(most prominent element, atomic number 1)
Hydrogen (H) is the element with atomic number 1, symbol H.
It is the most prominent element in the universe,
75% by mass, more than 90% by number of atoms.
The symbol X is used to indicate the mass fraction
of hydrogen, e.g., Xp for its primordial
abundance, resulting from Big Bang nucleosynthesis. (Over time, some hydrogen has
fused into more massive elements, e.g., powering
main sequence stars, but with only a small affect on
its overall mass abundance.)
Neutral atomic hydrogen is termed HI,
and a cloud of it is known as an HI region.
A region with excited and
ionized hydrogen (HII) is termed an HII region.
Hydrogen forms molecules of two hydrogen atoms
(HH aka H2, H2, or molecular hydrogen),
which produces very little electromagnetic radiation.
These are presumed to form mostly on the surface
of dust particles in the interstellar medium.
Clouds of it are termed molecular clouds,
which also carry tiny amounts of other
compounds such as carbon monoxide, some of which produce EMR,
making them useful as tracers for identifying such clouds,
and with the use of the CO to H2 factor estimating their mass.
The spectral lines of atomic hydrogen are often used
in astronomical observation. They are classified
by series (hydrogen line series),
each consisting on photons generated
by the relaxation of electrons from more excited
energy state to a specific lower energy state,
each such state associated with an electron shell,
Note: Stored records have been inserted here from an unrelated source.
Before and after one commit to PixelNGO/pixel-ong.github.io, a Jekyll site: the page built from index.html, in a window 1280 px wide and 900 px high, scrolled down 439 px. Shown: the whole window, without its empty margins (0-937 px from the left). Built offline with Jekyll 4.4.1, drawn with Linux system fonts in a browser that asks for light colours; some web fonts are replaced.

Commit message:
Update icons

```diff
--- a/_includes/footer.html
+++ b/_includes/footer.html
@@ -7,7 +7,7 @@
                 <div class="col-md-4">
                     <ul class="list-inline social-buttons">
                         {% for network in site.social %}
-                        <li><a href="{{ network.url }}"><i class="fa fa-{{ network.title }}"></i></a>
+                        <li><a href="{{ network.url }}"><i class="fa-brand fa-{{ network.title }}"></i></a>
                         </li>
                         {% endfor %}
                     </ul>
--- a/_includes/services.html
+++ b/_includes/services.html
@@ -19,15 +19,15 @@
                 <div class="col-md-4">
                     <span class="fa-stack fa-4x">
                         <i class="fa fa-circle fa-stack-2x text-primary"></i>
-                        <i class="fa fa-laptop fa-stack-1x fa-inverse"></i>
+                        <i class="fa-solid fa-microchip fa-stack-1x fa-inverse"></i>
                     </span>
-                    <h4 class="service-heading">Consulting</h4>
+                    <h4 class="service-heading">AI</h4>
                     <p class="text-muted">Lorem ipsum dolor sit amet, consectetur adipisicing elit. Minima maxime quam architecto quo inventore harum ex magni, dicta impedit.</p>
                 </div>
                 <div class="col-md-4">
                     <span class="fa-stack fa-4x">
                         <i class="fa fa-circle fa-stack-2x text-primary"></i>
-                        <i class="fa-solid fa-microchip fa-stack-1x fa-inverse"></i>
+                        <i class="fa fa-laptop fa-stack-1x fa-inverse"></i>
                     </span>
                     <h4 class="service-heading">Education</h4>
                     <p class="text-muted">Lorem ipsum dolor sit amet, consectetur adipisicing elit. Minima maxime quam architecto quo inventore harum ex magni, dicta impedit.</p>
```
numbered as n=1, 2, 3, etc.
Among the series:
Their wavelengths adhere to the Rydberg formula:
1/wavelength = RH ( 1/n² - 1/m² )
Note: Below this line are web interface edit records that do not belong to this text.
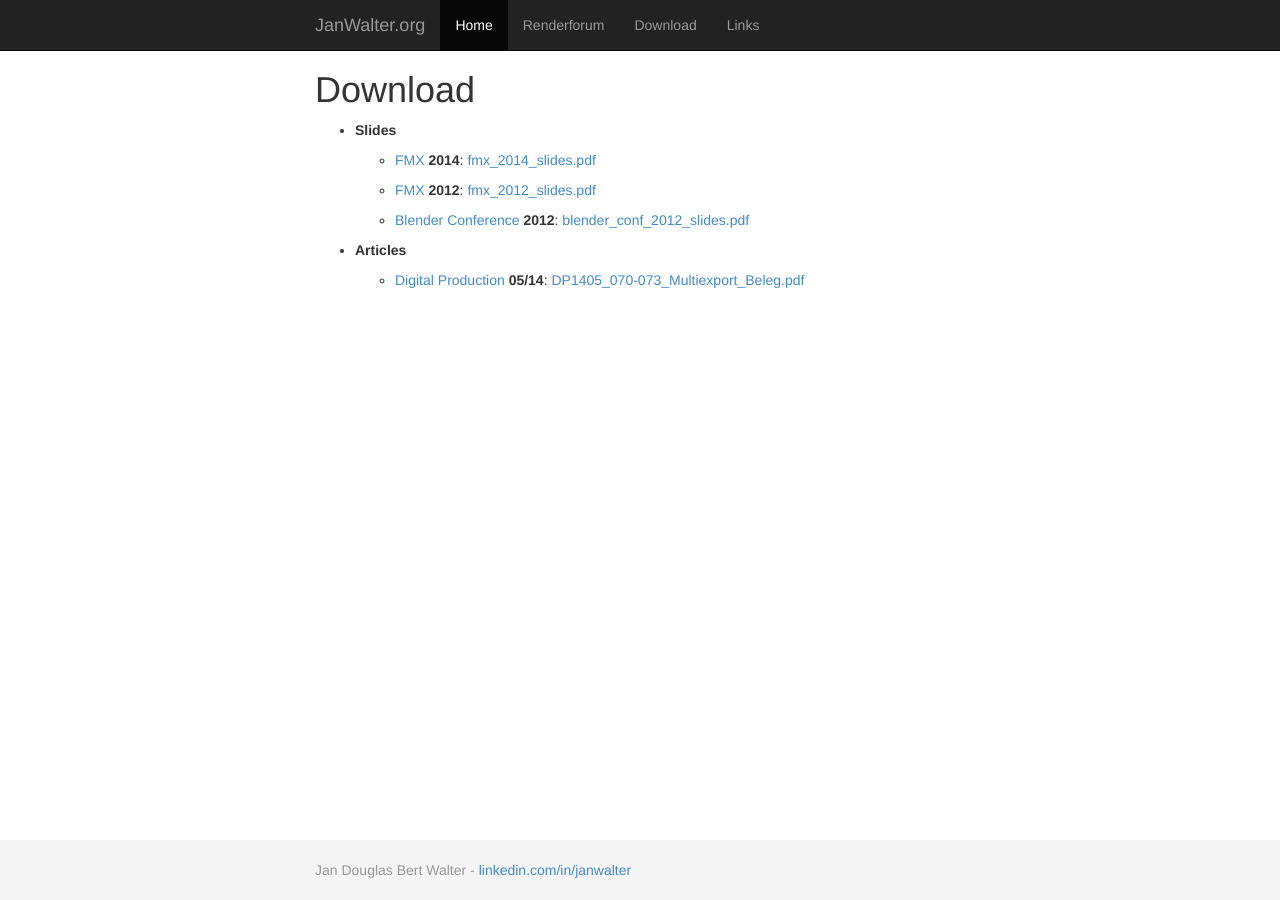
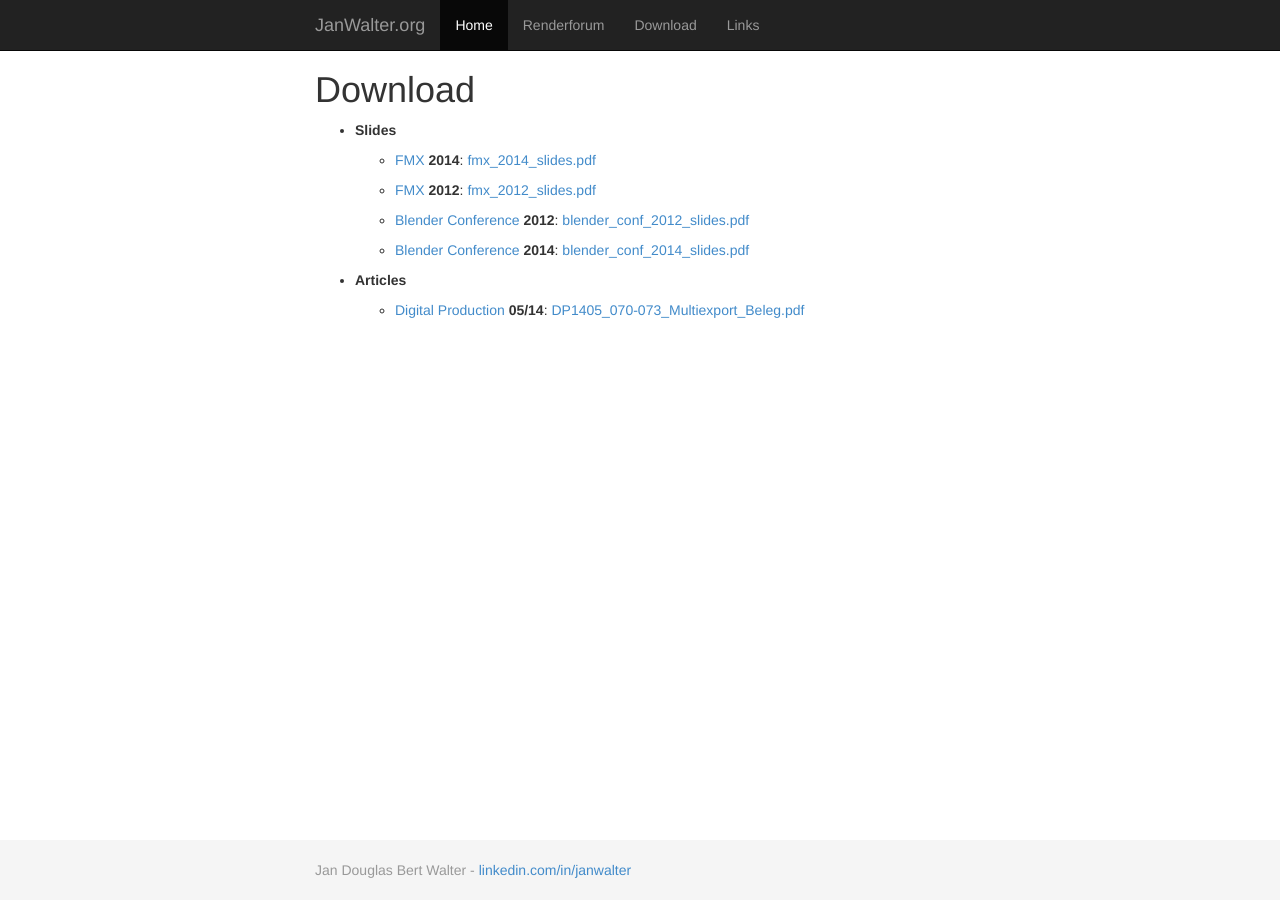
Before and after one commit to wahn/jan_walter_org, a Jekyll site: the page built from download/index.md, in a window 1280 px wide. Built offline with Jekyll 4.4.1, drawn with Linux system fonts in a browser that asks for light colours; Markdown is read by kramdown in place of the engine named in the settings.

Commit message:
Add link for downloading/viewing the Blender Conference 2014 slides (PDF file).

```diff
--- a/download/index.md
+++ b/download/index.md
@@ -15,6 +15,9 @@ Download
     - [Blender Conference](http://www.blender.org/conference) __2012__:
       [blender\_conf\_2012\_slides.pdf](https://www.janwalter.org/Download/PDF/blender_conf_2012_slides.pdf)
 
+    - [Blender Conference](http://www.blender.org/conference) __2014__:
+      [blender\_conf\_2014\_slides.pdf](https://www.janwalter.org/Download/PDF/blender_conf_2014_slides.pdf)
+
 * __Articles__
 
     - [Digital Production](http://www.digitalproduction.com) __05/14__:
```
- n is the lower electron shell number, e.g., 2 for the Balmer series.
- wavelength is the wavelength within the series.
- RH is the Rydberg constant for hydrogen, 1.0973731568160 × 107m-1 = 13.6 eV / hc
- m is the higher electron shell number.
- h - Planck constant.
- c - speed of light in a vacuum.
Atomic hydrogen also produces spectral lines from tiny transitions within
the shells (fine structure), such as the 21-cm line.
Referenced by pages:
A-type star (A)
alpha CO (αCO)
Balmer jump (BJ)
Balmer series (H)
Big Bang nucleosynthesis (BBN)
B-type star (B)
blue horizontal branch (BHB)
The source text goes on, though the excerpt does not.